-- INPUT FOR THIS TASK follows --

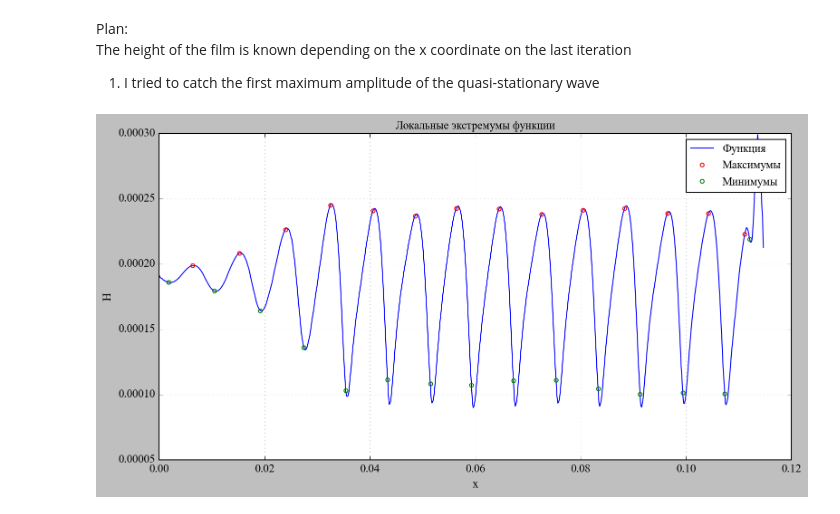
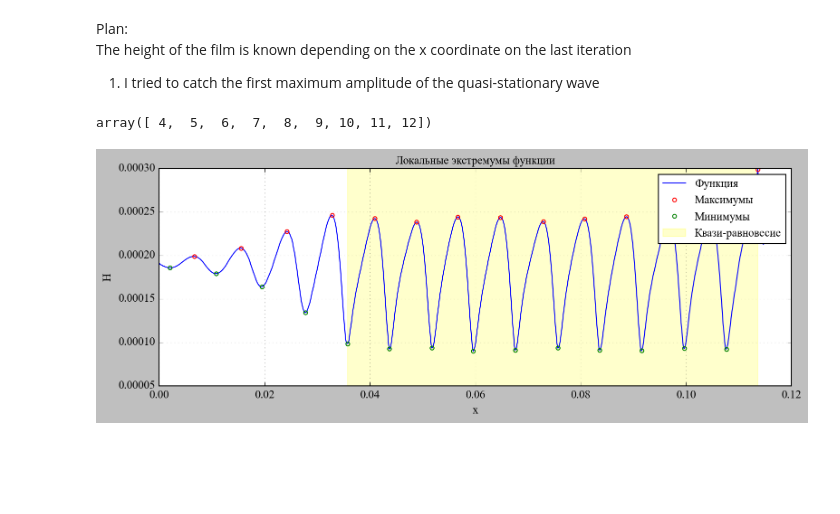
Before and after one commit to UlyanaGru/Fourier, a Jupyter notebook: v2_mesh1.ipynb, the cells around one changed output. Cells and saved outputs as stored; diff of their text form; code cells hidden in the pictures; blank space fills up the shorter version.

Commit message:
quasi-equlibrium

```diff
--- a/v2_mesh1.ipynb
+++ b/v2_mesh1.ipynb
@@ -357,25 +357,37 @@ data_fx = pd.read_csv(file_path_fx, sep=r'\s+', skiprows=1, header=None, names=[
 # %%
 def new_func(data):
     """
-    Find maximun and minimum of f(x),
+    Find maximun and minimum of f(x), apmlitudes (std, mean) on quasi-equilibrium
     """
-
+    #maximun and minimum of f(x)
     dh = np.diff(data["H,m"])
     min_hi = np.where((dh[1:]>0) & (dh[:-1]<0))[0] + 1
     max_hi = np.where((dh[1:]<0) & (dh[:-1]>0))[0] + 1
-    return min_hi, max_hi
+    #apmlitudes
+    amplitudes = np.array(data["H,m"][max_hi]) - np.array(data["H,m"][min_hi])
+    treshold = 0.1
+    da = np.diff(amplitudes)
+    norm_da = np.abs(da)/np.abs(amplitudes)[:-1]
+    quasi = np.where(norm_da < treshold)[0]
+    return min_hi, max_hi, amplitudes, quasi
 # %%
-x_min, x_max = new_func(data_fx)
+x_min, x_max, amplitudes, quasi = new_func(data_fx)
+# %%
+quasi
+# %% [output]
+array([ 4,  5,  6,  7,  8,  9, 10, 11, 12])
 # %%
-plt.figure(figsize=(12, 6))
+plt.figure(figsize=(12, 4))
 plt.plot(data_fx["x,m"], data_fx["H,m"], 'b-', label='Функция', linewidth=1)
 plt.plot(data_fx["x,m"][x_max], data_fx["H,m"][x_max], 'ro', markersize=4, label='Максимумы')
 plt.plot(data_fx["x,m"][x_min], data_fx["H,m"][x_min], 'go', markersize=4, label='Минимумы')
+start_idx = quasi[0]
+plt.axvspan(data_fx["x,m"][x_min[start_idx]], data_fx["x,m"][x_max[-1]], alpha=0.2, color='yellow', label='Квази-равновесие')
 plt.xlabel('x')
 plt.ylabel('H')
 plt.legend()
 plt.grid(True, alpha=0.3)
 plt.title('Локальные экстремумы функции')
 plt.show()
 # %% [output]
-[figure, old version]
+[figure, new version]
```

-- INPUT FOR THIS TASK concluded --

Whenever a line of the data contains "amplitudes", it counts; state how many such lines there are, with nothing added.

5